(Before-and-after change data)
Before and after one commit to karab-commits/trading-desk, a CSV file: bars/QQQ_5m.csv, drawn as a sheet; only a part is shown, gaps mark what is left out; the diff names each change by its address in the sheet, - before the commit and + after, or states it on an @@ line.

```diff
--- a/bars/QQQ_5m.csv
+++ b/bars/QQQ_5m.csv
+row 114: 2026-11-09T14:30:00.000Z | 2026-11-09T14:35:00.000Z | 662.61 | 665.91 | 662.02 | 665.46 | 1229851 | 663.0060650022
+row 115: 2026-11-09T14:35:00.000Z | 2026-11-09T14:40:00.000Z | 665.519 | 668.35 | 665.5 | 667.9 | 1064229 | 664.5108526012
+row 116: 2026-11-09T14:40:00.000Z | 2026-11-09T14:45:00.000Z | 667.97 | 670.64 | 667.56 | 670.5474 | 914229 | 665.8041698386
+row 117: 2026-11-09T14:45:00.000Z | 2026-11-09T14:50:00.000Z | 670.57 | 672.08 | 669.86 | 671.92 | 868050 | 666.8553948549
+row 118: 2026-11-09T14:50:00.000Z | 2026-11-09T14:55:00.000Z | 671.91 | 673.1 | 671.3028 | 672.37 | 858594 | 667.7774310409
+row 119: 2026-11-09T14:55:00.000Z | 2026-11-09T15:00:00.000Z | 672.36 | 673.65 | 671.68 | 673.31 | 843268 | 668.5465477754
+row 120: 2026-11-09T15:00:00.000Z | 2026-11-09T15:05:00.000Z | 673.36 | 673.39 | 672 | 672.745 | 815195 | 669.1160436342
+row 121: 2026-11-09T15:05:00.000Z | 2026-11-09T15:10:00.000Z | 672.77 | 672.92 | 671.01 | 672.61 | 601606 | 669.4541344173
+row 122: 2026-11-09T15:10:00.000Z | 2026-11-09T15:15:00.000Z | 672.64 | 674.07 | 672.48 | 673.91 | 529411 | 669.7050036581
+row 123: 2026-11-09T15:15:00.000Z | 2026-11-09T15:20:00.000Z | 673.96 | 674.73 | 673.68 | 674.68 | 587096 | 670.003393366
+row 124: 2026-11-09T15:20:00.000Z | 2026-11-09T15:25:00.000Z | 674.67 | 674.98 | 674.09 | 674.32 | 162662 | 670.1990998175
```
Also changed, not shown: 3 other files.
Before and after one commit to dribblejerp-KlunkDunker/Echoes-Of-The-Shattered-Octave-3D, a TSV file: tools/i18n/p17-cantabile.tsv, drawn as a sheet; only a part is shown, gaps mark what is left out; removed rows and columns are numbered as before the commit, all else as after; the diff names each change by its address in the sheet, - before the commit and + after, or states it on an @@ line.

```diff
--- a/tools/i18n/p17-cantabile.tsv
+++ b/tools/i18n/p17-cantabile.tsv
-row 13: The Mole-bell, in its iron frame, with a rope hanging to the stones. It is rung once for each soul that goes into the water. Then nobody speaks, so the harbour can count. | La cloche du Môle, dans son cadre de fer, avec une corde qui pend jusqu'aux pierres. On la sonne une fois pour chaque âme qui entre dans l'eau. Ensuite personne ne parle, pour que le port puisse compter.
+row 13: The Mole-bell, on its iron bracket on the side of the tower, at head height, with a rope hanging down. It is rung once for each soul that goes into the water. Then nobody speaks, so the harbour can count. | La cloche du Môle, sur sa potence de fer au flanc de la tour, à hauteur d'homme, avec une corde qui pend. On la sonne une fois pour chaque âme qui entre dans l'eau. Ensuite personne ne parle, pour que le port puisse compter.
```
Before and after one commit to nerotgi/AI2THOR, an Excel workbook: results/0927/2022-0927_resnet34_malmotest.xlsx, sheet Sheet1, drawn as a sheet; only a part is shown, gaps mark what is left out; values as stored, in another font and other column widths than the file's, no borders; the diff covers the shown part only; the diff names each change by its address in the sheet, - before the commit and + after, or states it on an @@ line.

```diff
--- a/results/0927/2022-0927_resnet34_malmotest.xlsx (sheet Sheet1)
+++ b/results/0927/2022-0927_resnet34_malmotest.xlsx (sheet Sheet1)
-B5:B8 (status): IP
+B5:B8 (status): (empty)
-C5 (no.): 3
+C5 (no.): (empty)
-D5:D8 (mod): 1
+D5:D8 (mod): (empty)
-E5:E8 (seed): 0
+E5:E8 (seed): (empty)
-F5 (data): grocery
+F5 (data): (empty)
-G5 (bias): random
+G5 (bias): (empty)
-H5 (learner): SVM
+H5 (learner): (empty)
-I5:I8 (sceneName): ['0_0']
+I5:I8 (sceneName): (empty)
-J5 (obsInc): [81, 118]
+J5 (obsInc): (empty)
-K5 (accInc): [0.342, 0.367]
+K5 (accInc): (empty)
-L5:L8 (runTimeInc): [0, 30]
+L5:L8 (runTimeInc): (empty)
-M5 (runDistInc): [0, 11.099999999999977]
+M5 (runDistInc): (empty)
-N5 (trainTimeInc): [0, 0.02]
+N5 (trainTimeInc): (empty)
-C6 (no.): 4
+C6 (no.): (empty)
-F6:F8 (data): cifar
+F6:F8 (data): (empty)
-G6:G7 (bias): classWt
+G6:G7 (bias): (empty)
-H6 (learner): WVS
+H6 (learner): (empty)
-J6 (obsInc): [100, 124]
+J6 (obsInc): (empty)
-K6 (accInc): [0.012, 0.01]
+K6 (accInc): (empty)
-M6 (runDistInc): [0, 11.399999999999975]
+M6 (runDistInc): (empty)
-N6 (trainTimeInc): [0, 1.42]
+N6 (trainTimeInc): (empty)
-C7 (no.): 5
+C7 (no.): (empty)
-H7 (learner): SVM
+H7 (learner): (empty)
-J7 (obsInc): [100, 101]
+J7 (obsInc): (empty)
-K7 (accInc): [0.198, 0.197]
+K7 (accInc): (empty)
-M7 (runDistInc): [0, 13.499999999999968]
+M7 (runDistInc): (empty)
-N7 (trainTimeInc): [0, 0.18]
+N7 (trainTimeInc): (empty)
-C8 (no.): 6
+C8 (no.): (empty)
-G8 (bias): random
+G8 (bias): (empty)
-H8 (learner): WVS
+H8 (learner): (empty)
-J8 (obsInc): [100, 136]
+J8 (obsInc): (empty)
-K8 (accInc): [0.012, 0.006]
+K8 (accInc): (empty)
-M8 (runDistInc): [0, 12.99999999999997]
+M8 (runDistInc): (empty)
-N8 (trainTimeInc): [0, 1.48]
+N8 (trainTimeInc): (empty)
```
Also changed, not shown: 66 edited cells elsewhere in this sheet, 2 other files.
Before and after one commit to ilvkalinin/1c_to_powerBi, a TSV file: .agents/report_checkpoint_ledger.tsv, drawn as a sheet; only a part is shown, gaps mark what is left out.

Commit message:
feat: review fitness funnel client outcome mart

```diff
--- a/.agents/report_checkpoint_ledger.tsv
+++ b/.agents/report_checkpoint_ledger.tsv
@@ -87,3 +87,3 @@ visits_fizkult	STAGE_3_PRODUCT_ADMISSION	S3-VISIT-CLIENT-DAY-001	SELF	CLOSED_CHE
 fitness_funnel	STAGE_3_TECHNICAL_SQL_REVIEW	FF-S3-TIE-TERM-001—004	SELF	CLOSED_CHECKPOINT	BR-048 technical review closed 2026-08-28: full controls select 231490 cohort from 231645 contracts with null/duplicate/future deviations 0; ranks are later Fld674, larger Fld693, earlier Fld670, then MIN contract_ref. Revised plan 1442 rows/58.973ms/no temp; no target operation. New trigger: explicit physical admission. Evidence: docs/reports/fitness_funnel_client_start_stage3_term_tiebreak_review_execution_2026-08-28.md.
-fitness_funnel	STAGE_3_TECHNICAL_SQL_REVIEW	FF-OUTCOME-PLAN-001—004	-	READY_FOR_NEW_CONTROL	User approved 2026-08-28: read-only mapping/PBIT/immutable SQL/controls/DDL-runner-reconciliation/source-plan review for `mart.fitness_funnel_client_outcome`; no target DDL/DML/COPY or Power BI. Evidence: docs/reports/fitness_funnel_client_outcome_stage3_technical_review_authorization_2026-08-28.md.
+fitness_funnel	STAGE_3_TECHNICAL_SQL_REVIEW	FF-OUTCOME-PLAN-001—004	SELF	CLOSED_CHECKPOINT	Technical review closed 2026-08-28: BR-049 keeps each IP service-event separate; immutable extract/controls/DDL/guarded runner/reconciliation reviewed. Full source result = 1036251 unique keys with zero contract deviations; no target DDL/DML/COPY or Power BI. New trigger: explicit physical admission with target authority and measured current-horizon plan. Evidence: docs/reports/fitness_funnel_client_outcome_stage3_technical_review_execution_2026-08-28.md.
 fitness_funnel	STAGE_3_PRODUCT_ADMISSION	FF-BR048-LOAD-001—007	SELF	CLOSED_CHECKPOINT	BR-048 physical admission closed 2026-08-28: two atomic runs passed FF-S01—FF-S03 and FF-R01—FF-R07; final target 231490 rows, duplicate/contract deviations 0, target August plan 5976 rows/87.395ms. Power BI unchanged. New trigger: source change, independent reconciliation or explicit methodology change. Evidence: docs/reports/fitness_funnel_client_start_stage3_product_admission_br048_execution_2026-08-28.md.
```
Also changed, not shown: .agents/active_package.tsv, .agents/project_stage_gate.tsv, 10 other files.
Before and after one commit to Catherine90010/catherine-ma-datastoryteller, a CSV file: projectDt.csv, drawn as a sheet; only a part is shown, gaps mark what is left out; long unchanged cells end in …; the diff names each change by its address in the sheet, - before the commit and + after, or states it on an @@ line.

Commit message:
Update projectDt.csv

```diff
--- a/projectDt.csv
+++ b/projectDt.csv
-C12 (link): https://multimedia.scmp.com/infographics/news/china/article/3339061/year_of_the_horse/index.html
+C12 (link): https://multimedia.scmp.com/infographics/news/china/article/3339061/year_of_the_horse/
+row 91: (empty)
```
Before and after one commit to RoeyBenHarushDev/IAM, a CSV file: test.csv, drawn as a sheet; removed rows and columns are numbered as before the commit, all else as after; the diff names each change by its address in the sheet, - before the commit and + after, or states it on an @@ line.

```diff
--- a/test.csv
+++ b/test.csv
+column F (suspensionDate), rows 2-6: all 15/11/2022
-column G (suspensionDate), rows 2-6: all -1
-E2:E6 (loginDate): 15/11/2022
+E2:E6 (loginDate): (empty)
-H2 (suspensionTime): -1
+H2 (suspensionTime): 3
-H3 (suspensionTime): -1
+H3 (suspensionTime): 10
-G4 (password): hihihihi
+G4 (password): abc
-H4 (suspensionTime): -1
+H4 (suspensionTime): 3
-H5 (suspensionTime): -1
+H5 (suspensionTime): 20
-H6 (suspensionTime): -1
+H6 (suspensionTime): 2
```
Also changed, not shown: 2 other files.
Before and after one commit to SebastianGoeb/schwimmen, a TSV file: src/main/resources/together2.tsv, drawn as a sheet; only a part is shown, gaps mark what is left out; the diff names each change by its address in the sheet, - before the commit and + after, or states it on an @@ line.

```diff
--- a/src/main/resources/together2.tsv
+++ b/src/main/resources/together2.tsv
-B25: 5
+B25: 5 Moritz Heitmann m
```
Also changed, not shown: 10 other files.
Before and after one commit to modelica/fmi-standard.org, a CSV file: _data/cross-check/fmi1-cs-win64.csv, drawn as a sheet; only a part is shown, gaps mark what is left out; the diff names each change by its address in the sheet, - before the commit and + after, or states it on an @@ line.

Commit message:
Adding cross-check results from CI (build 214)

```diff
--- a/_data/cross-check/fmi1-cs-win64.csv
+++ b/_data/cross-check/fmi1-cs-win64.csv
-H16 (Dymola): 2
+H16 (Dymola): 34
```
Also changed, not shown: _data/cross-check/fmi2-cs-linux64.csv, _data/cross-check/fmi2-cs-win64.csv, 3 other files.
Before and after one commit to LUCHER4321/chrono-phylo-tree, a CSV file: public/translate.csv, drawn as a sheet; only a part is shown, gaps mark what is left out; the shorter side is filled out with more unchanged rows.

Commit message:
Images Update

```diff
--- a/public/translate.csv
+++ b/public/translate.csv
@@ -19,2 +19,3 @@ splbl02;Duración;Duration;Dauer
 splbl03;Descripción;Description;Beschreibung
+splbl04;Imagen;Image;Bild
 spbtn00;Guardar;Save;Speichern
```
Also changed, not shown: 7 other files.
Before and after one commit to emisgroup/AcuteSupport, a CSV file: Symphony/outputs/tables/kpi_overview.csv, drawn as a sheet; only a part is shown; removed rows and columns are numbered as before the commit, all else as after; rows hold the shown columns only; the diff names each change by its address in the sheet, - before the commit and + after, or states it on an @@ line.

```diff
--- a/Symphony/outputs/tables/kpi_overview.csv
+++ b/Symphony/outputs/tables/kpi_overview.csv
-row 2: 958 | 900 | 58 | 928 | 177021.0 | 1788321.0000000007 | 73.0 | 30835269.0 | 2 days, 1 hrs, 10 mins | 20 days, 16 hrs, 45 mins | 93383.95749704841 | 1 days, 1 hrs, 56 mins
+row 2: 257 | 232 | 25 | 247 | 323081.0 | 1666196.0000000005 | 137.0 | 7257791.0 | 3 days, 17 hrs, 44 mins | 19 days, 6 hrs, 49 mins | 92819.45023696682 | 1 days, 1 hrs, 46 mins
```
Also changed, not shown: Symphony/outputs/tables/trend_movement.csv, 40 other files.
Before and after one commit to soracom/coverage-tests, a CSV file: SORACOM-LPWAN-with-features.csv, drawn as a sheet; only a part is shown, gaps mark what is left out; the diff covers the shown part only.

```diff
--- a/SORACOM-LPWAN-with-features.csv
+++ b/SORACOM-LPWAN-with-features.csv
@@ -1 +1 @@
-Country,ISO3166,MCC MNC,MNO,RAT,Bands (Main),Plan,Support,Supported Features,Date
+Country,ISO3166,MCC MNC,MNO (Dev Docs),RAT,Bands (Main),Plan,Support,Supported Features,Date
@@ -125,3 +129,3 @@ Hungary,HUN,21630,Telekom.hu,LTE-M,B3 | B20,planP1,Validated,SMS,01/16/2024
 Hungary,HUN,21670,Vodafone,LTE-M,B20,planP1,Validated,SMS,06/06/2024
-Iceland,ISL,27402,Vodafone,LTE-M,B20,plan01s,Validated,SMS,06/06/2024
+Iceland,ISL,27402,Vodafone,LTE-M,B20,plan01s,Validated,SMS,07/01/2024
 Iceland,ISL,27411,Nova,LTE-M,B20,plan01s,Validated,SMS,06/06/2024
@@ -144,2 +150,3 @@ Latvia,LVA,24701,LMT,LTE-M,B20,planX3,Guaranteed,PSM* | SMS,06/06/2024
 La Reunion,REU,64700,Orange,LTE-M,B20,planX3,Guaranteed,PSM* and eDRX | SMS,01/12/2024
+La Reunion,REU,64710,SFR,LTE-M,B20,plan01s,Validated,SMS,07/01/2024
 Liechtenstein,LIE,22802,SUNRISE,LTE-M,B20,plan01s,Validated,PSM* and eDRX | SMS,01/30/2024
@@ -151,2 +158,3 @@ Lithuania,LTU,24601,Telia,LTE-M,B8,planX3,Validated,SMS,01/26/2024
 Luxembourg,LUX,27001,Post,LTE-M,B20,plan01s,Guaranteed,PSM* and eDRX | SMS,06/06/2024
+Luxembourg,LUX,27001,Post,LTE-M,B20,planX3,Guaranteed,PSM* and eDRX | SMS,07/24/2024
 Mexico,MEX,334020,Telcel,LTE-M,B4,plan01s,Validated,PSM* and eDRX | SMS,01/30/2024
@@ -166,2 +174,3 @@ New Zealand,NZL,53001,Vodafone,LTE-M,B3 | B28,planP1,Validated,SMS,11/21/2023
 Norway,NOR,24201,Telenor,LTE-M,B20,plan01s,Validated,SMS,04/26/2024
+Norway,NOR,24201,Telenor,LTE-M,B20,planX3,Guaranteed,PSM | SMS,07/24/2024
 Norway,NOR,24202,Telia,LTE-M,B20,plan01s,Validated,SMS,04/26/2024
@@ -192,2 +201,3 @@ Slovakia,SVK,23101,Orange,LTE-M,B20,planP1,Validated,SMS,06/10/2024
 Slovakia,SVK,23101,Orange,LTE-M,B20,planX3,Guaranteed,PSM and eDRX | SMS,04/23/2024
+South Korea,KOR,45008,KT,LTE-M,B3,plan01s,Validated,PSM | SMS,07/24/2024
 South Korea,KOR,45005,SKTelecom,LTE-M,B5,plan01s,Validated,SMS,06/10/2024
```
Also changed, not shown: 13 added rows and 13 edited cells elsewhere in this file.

-- TASK TO COMPLETE --
Count the lines in the records above that contain "cells", please, and give the number without any other words.

-- EXERCISE ANSWER --
3